As previous mentioned, I participated to Extra-Life, an event to raise funds for Opération Enfant Soleil. The cause raised a total of 6,653,220 USD, with 6,767 USD coming from my team (a big thanks to Ludia for doubling our fund raising effort). I'm very happy with the experience, but the streaming component turned out to be a lot more complicated than expected.
Broadcasting it to the world
It is common for people to live-stream their gaming marathon over Twitch, encouraging people to donate for a good cause. The first thing needed is a streaming software. If you only need a simple streaming solution, the PS4 and Xbox One come with built-in streaming functionalities. For PC, you can use ShadowPlay, which is included in the Nvidia experience or Razer Cortex Gamecaster. However, if you want a more elaborate streaming solution, the two candidates are OBS Studio or Xsplit Gamecaster/Broadcaster.
OBS Studio, from Open Broadcasting Software, is an open source solution and a complete re-write of OBS Classic. Although it lacks many of the extensions found in the original version, its a very complete solution. You can separate your stream into different scenes, which can each show a different set of components. For example, you might want a static scene with text indicating that you will be right back. Another scene might be a composite between your game stream and your webcam. OBS Studio also provides extensive keyboard shortcut customization, which is very practical for scene switching. The sound mixing interface is pretty straight forward, although it needs a "testing" mode so I can validate if I have selected the proper volume levels. In the end, I used OBS Studio for my broadcast.

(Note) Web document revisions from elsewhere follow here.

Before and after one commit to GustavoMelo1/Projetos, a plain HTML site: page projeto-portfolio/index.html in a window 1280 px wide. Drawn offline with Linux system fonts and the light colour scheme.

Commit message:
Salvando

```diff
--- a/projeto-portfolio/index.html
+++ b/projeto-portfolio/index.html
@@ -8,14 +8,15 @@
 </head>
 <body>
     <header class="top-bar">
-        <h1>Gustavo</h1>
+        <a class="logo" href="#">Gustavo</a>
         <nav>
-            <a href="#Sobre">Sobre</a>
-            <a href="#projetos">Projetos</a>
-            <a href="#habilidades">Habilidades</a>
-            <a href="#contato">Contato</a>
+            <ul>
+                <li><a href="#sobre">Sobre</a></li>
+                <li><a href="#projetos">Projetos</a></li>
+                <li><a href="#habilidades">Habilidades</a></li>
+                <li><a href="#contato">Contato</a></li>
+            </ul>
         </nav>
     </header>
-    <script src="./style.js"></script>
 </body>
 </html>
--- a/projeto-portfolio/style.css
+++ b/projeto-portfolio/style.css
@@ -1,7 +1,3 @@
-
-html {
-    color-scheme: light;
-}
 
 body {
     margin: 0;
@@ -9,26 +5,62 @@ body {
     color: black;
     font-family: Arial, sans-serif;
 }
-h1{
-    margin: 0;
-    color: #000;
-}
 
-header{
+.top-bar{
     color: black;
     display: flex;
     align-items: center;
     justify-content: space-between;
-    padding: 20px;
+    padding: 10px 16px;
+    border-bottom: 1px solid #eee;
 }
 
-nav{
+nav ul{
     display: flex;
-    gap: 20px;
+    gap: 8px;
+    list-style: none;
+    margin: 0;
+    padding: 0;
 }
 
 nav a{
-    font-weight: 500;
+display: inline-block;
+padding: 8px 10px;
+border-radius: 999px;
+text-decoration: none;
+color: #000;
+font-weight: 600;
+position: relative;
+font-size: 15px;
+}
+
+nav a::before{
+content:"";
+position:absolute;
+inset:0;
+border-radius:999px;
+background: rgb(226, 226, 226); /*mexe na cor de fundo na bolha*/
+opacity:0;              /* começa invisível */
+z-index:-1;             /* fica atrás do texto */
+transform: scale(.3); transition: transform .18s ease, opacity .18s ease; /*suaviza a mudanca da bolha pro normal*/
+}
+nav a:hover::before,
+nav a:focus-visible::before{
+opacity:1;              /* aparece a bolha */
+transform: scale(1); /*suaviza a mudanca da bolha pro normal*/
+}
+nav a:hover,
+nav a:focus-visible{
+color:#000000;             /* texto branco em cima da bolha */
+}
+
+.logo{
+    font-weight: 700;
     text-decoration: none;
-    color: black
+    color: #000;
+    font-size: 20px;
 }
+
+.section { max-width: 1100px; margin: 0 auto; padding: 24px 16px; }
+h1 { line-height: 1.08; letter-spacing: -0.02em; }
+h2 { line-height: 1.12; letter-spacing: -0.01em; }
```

The other alternative would be Xsplit, using either the Gamecaster or the Broadcaster software. Fundamentally, both solution share the same core, but Gamecaster provides an simplified user interface. Like OBS, XSplit allows for the capture and mixing of multiple audio & video source. XSplit is a commercial solution, although Xsplit generously game out 3 month licenses to anyone that raised 10 USD. Trial licenses seem pretty easy to find around the web. I personally have not tried Xsplit, but have read amazing praise and feedback.
If you are using OBS or XSplit, you will need to capture the video of your game before streaming it. When gaming on the PC, the solution is easy : both OBS or XSplit can record the content of your screen and stream it to Twitch. On the console, capturing your game session is easiest additional hardware.
Searching the forums of streamer, I found that the community is split among three devices : the Elgato hd60, the AVerMedia Live Gamer EXTREME and the Razer Ripsaw. All three devices serve the same purpose, they allow an HDMI signal to be recorded over a USB 3.0 connections. Both the Elgato and AVerMedia cards are also available in PCI-e format. Only AVerMedia and Razor provide a component input which is necessary to record from a PS3 or an older console.
I decided to go for a cheaper alternative, streaming my Xbox One game session to a Windows 10 PC using the Xbox application. The solution worked well-enough, although recording the current screen makes it difficult to make on-the-fly changes. For future streaming, I'm likely to purchase a Razer Ripsaw, using the discount from Razer's Supported Streamer Program.
Get your face in
Adding a live feed of the streamer adds authenticity to the stream, especially since streaming is basically playing a game with a commentary. When streaming using the console directly, you will need the camera supported by the console. For example, the Xbox One requires the Kinect camera to broadcast the player on the screen. On the PC, there are many choices available.
The first option is to use a camera specialized in streaming, like the Razer Stargazer. These cameras offer features that cater to streamers, such as background removal or noise cancelation. An alternative is to use a DSLR camera as a HDMI source. Although this solution can offer a professional level of video, the HDMI output of many cameras only provide the content of the viewfinder, with overlays showing camera and battery settings. The most common solution is to use a regular PC web-camera, with the Logitech C920 being the most popular among streamers. I used a much simpler Logitech C270, which provided both crisp audio and video.
I am very happy with my first setup and enjoyed the streaming experience. I was able to keep my setup relatively simple with OBS, the Xbox App and a C270 camera. I plan to keep on streaming, especially when trying out new games. However, there are some important changes I would bring to my setup.
As previously mentioned, I would purchase an USB 3 capture device. Recording from the screen was too error prone and caused important delays. I would also need a better way to test the audio stream, as I had many problems related to calibrating the sound levels correctly. My game volume was either too loud, or my microphone was too soft.
Regardless, the experience was very positive and I can guaranty that you will find me on-the-air again.
Do you stream? Do you want to brag about your setup? Post in the comment section below. If you enjoyed reading about streaming, you might be like reading about old hardware or new games. And you can get more Technodabbler articles directly in your email box as they are published by subscribing to our mailing list.